Go through the records below and copy out every line that contains the word "Ethereum".

****

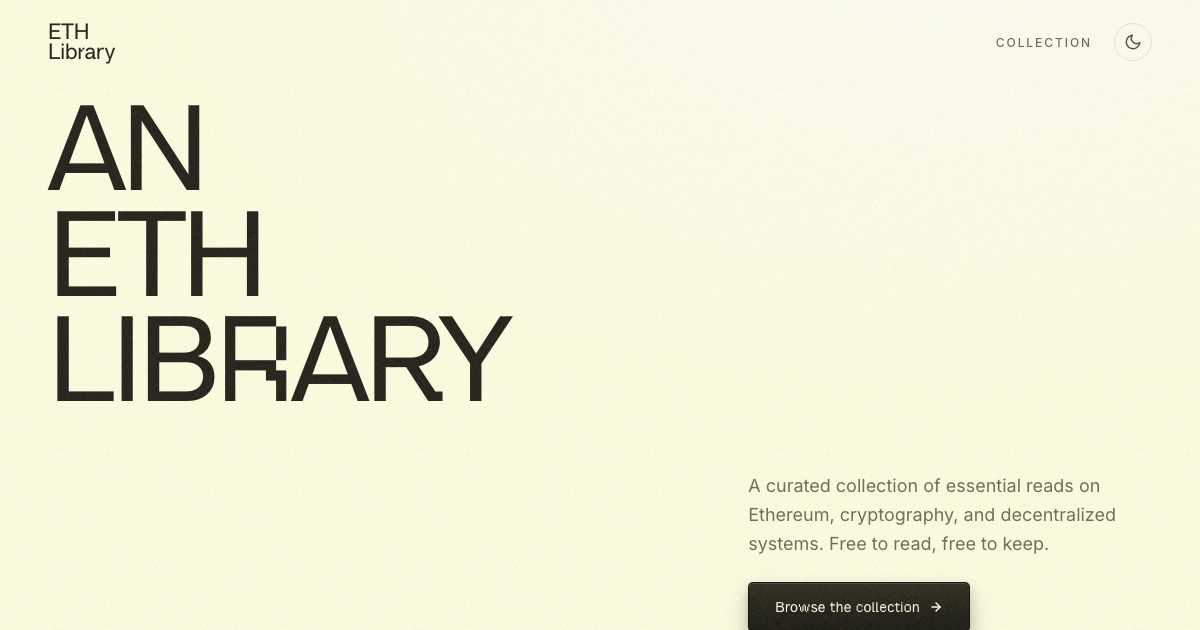
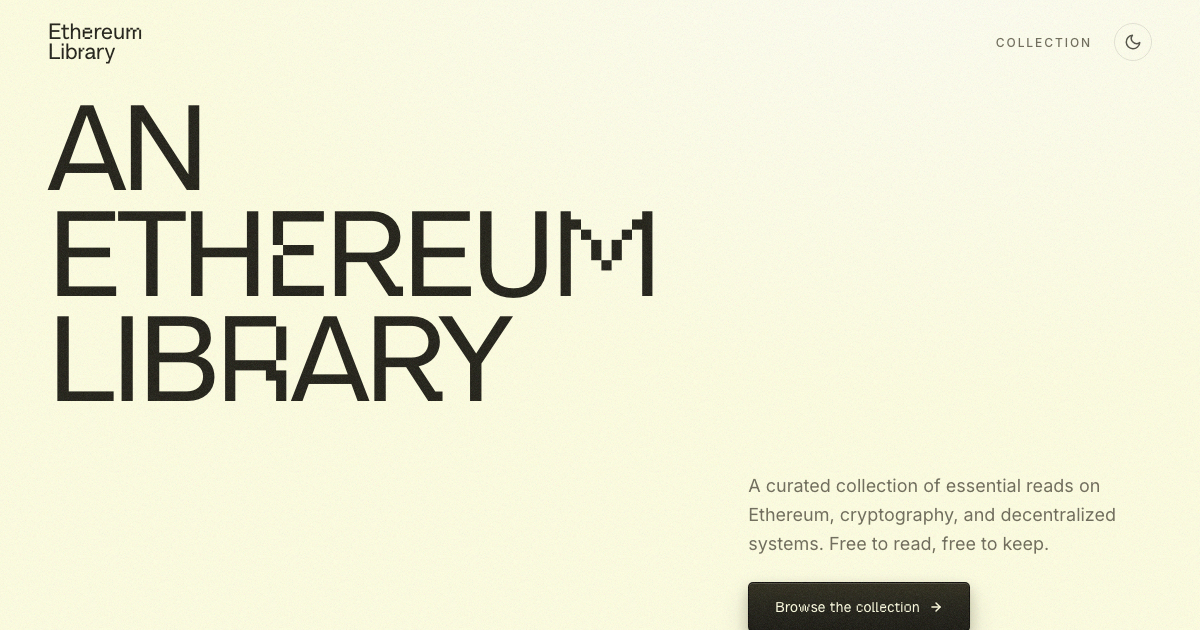
Revert branding to Ethereum Library
ETH was unclear to newcomers. Restore nav logo, hero, and og-image to
'Ethereum Library' / 'An Ethereum Library', and set the social card
site name to 'An Ethereum Library'.

Changed region(s): [[0.2158, 0.3317, 0.555, 0.4825], [0.0308, 0.0302, 0.1233, 0.0603]]

diff --git a/index.html b/index.html
@@ -12,7 +12,7 @@
 
   <!-- Open Graph -->
   <meta property="og:type" content="website">
-  <meta property="og:site_name" content="ETH Library">
+  <meta property="og:site_name" content="An Ethereum Library">
   <meta property="og:url" content="https://www.ethlibrary.org/">
   <meta property="og:title" content="A Free Cypherpunk &amp; Ethereum Reading List">
   <meta property="og:description" content="A curated, free reading list for Ethereum, cryptography, and decentralized systems. Every book links to a free or public source.">
@@ -30,7 +30,7 @@
   {
     "@context": "https://schema.org",
     "@type": "CollectionPage",
-    "name": "ETH Library",
+    "name": "An Ethereum Library",
     "url": "https://www.ethlibrary.org/",
     "description": "A curated, free reading list for Ethereum, cryptography, and decentralized systems. Every book links to a free or public source.",
     "inLanguage": "en",
@@ -736,7 +736,7 @@
   <!-- Nav -->
   <nav class="nav">
     <a href="#" class="nav-logo" onclick="showHome();return false;">
-      <span>ETH</span><span>Library</span>
+      <span>Ethereum</span><span>Library</span>
     </a>
     <div class="nav-right">
       <button class="nav-link" onclick="showCollection()">Collection</button>
@@ -752,7 +752,7 @@
     <section class="hero">
       <h1 class="hero-title">
         <span class="hero-line">An</span>
-        <span class="hero-line">ETH</span>
+        <span class="hero-line">Ethereum</span>
         <span class="hero-line">Library</span>
       </h1>
       <div class="hero-aside">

****

- Answer section:
Revert branding to Ethereum Library
'Ethereum Library' / 'An Ethereum Library', and set the social card
site name to 'An Ethereum Library'.
+  <meta property="og:site_name" content="An Ethereum Library">
   <meta property="og:title" content="A Free Cypherpunk &amp; Ethereum Reading List">
   <meta property="og:description" content="A curated, free reading list for Ethereum, cryptography, and decentralized systems. Every book links to a free or public source.">
+    "name": "An Ethereum Library",
     "description": "A curated, free reading list for Ethereum, cryptography, and decentralized systems. Every book links to a free or public source.",
+      <span>Ethereum</span><span>Library</span>
+        <span class="hero-line">Ethereum</span>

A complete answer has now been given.